1. John A. Macdonald was born in Glasgow, Scotland on January 11, 1815.

2. In 1820, the Macdonald family emigrated to Kingston in British North America. John A. was 5.

3. John’s father Hugh Macdonald was a shopkeeper in Kingston for 4 years.

4. When John was 9, Hugh Macdonald relocated his family to the Loyalist settlement around Hay Bay north of Adolphustown, where he rented a house and operated several shops in this farming community of Upper Canada.

5. For the next 11 years, John A. would call this area of the Bay of Quinte his home. His father and mother, two sisters and three adult cousins (Allan, Lowther and John Macpherson) lived here throughout this period of his life.

6. John went to school with his two sisters in Adolphustown for 2, possibly 3, years.

7. He went to private schools in Kingston for 2, possibly 3, years.

8. In 1830, Hugh Macdonald moved his family to Glenora in Prince Edward County where he rented a gristmill.

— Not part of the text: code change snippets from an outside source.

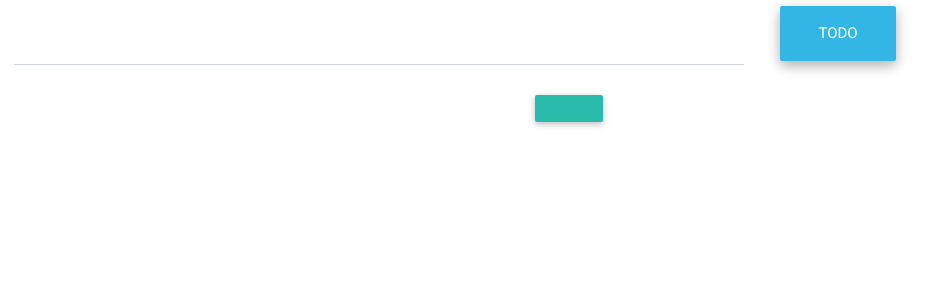
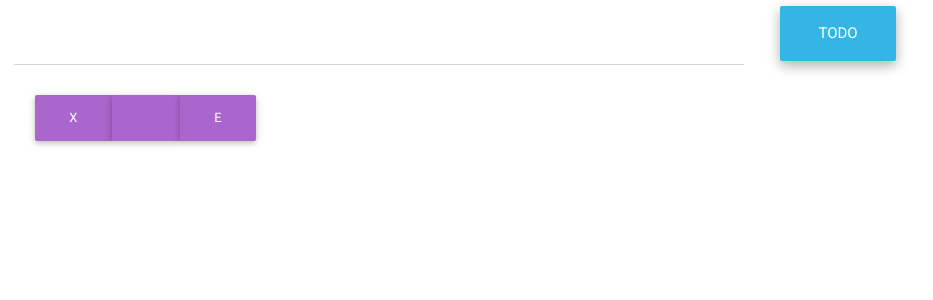
Before and after one commit to umarzahir-zz/todoapp, a React (Create React App) app in the folder client/: page / in a window 1280 px wide. Both pictures are taken after a click on the button "TODO". Shown: the top 300 px of the page, without its empty margins (71-1004 px from the left). Built offline with nearby package versions, Linux system fonts and the light colour scheme.

Commit message:
added delete and edit button to list

```diff
--- a/client/src/showTodo.js
+++ b/client/src/showTodo.js
@@ -2,13 +2,22 @@ import React, { Component } from 'react'
 import { MDBBtn } from 'mdbreact';
 
 class showTodo extends Component {
+
+    handleclick = () => {
+        console.log("delete")
+    }
     render() {
         const todoName = this.props.todos
         return (
-            <div className="container d-flex justify-content-center">
+            <div className="container ">
                 {todoName.map((todo) => {
                     return(
-                    <MDBBtn  key={todo.name} > {todo.name}</MDBBtn> )
+                        <div className="btn-group " key={todo.name}  role="group" aria-label="Basic example">
+  <button type="button" class="btn btn-secondary">X</button>
+  <button type="button" class="btn btn-secondary">{todo.name}</button>
+  <button type="button" class="btn btn-secondary">E</button>
+</div>
+                     )
                 })}
 
             </div>
--- a/client/src/todo.js
+++ b/client/src/todo.js
@@ -1,5 +1,5 @@
 import React, { Component } from 'react'
-import {MDBBtn, MDBInput,MDBCol,MDBRow} from 'mdbreact'
+import {MDBBtn, MDBInput,MDBCol,MDBRow, MDBContainer} from 'mdbreact'
 import ShowTodo from './showTodo';
 
 class todo extends Component {
@@ -16,13 +16,17 @@ class todo extends Component {
     render() {
         const {mytodos} = this.state
         return (
-            <div className="container">
+
+                <MDBContainer>
                 <MDBRow>
                <MDBCol size="8"> <MDBInput onChange={this.handleChange} ></MDBInput></MDBCol>
                <MDBCol><MDBBtn onClick={this.handleClick} color="info" size="lg">todo</MDBBtn> </MDBCol>
                 </MDBRow>
-                <ShowTodo todos={mytodos}/>
-            </div>
+                <MDBRow>
+                   <MDBCol><ShowTodo todos={mytodos}/></MDBCol>
+                    </MDBRow>
+                    </MDBContainer>
+
         )
     }
 }
```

He was also a local magistrate.

9. That year, when John turned 15, he journeyed to York (now Toronto) to write his law entrance exam. He passed and soon after began articling in the law office of George Mackenzie of Kingston. This marked the beginning of his astonishing 61 year career. He began work at 15 and died in office as Prime Minister of Canada in 1876. He was an autodidact (self-taught) like his contemporary Abraham Lincoln.

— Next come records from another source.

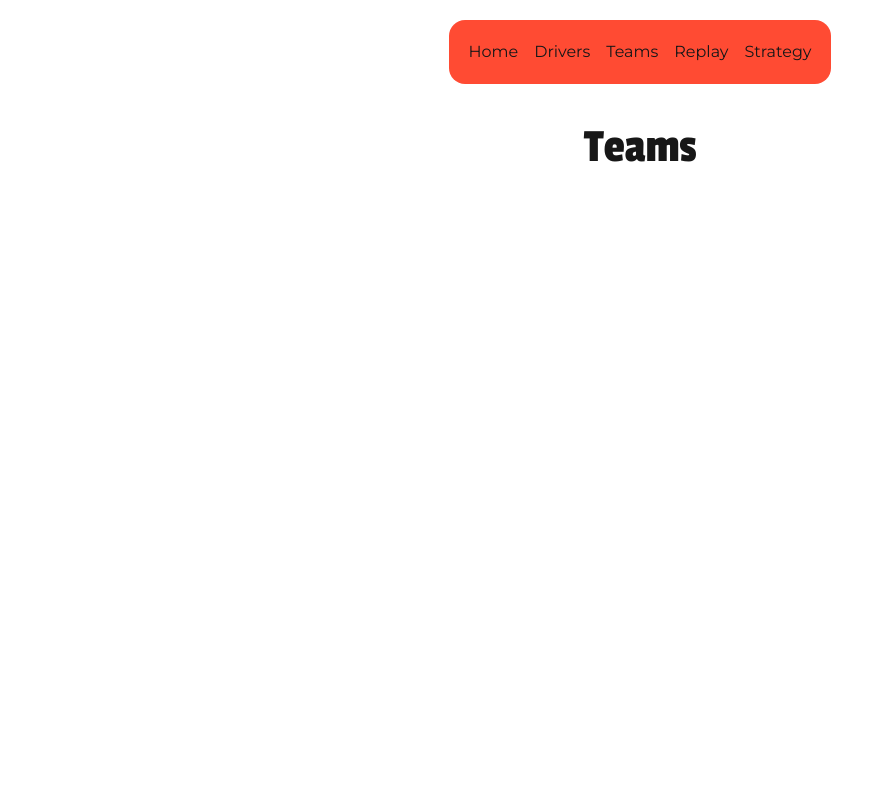
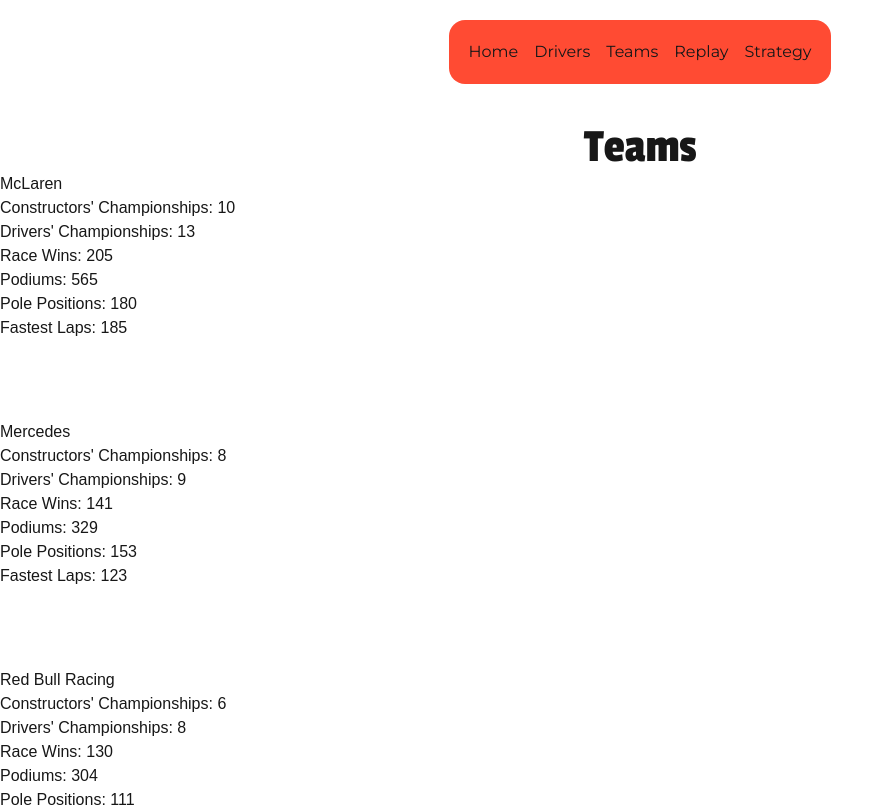
Before and after one commit to hiralsinghal/thirdspace-f1, a Next.js app: page /teams in a window 1280 px wide. Shown: the top 807 px of the page, without its empty margins (0-894 px from the left). Built offline with nearby package versions, Linux system fonts and the light colour scheme; a web font is replaced by a local one.

Commit message:
add structures for team page

```diff
--- a/src/app/teams/page.tsx
+++ b/src/app/teams/page.tsx
@@ -1,7 +1,18 @@
-
+import teams from "@/data/teams.json";
+import { Team } from "@/types/team";
+import TeamCard from "@/components/TeamCard";
 
 export default function Teams() {
     return (
-        <h1 className="mt-10 mx-auto text-center font-heading text-5xl">Teams</h1>
+        <div>
+            <h1 className="mt-10 mx-auto text-center font-heading text-5xl">Teams</h1>
+
+            <div className="grid grid-cols-1 gap-y-20">
+                {(teams as Team[]).map((team) => (
+                    <TeamCard key={team.id} team={team} />
+                ))}
+            </div>
+        </div>
+
     );
 }
--- a/src/components/DriverCard.tsx
+++ b/src/components/DriverCard.tsx
@@ -3,7 +3,7 @@
 export default function DriverCard({ driver }: {driver: Driver}) {
     return (
         <div className="@container relative z-0 border-4 p-0 m-0 w-full h-120 overflow-hidden" style={{ backgroundColor:driver.teamColor, borderColor:`color-mix(in srgb, ${driver.teamColor} 30%, black 30%)` }}>
-            <span className="absolute -z-1 inset-0 flex items-end justify-center text-[90cqw] tabular-nums font-data" style={{ color:`color-mix(in srgb, ${driver.teamColor} 100%, white 90%)` }}>{driver.number}</span> {/**/}
+            <span className="absolute -z-1 inset-0 flex items-end justify-center text-[90cqw] tabular-nums font-data" style={{ color:`color-mix(in srgb, ${driver.teamColor} 100%, white 90%)` }}>{driver.number}</span>
             <div className="p-5 font-body text-xl">
                 <h2 className="text-center font-bold text-4xl mb-5">{driver.firstName} {driver.lastName}</h2>
                 <p className="">{driver.nationality}</p>
--- /dev/null
+++ b/src/components/TeamCard.tsx
@@ -0,0 +1,15 @@
+import { Team } from "@/types/team";
+
+export default function TeamCard({ team }:{ team: Team }) {
+    return (
+        <div>
+            <h2>{team.teamName}</h2>
+            <p>Constructors' Championships: {team.constructorsChampionships}</p>
+            <p>Drivers' Championships: {team.driversChampionships}</p>
+            <p>Race Wins: {team.raceWins}</p>
+            <p>Podiums: {team.podiums}</p>
+            <p>Pole Positions: {team.polePositions}</p>
+            <p>Fastest Laps: {team.fastestLaps}</p>
+        </div>
+    );
+}
```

10. When John was 17, Mackenzie sent him to run a new branch law office in Napanee.

11. When John was 18, his cousin Lowther Macpherson became seriously ill and needed someone to run his law practice temporarily. Even though John was still a student of law, he moved to Hallowell/Picton to run the law firm as a pro tem lawyer.

12. John practised successfully in Picton/Hallowell for two years under the guidance of his cousin Lowther, who was convalescing nearby. In those early pioneer days of Upper Canada, this paralegal practice was allowed by the Law Society.

13. In 1834, John learned of the death of his former employer George Mackenzie in a cholera epidemic.

14. That same year, John defended himself on a charge of assault resulting from a prank. He won his case, but his co-accused was not so fortunate.

15. In 1835, John passed his law examination at the Law Society. He was only 20 but was granted authority to practice as an attorney.

16. He practiced law again in Hallowell/Picton for a few months in 1835.

17. During the summer of 1835, John A. moved to Kingston to open his first law office. Many of his new clients were also clients of his former employer, George Mackenzie.

18. At 21, he was called to the bar and practiced law successfully in Kingston for two years taking on and winning some difficult and controversial cases. He volunteered in many civic organizations in Kingston.

19. John served in the militia defending Upper Canada during the abortive Rebellion of 1837 in Toronto.

20. He defended 8 rebels and won their release in 1838.

21. He began to practise corporate law at the age of 24.

20. He entered local politics for the first time as an alderman in Kingston at the age of 28.

21. He entered Canadian politics the following year. And the rest, as they say, is …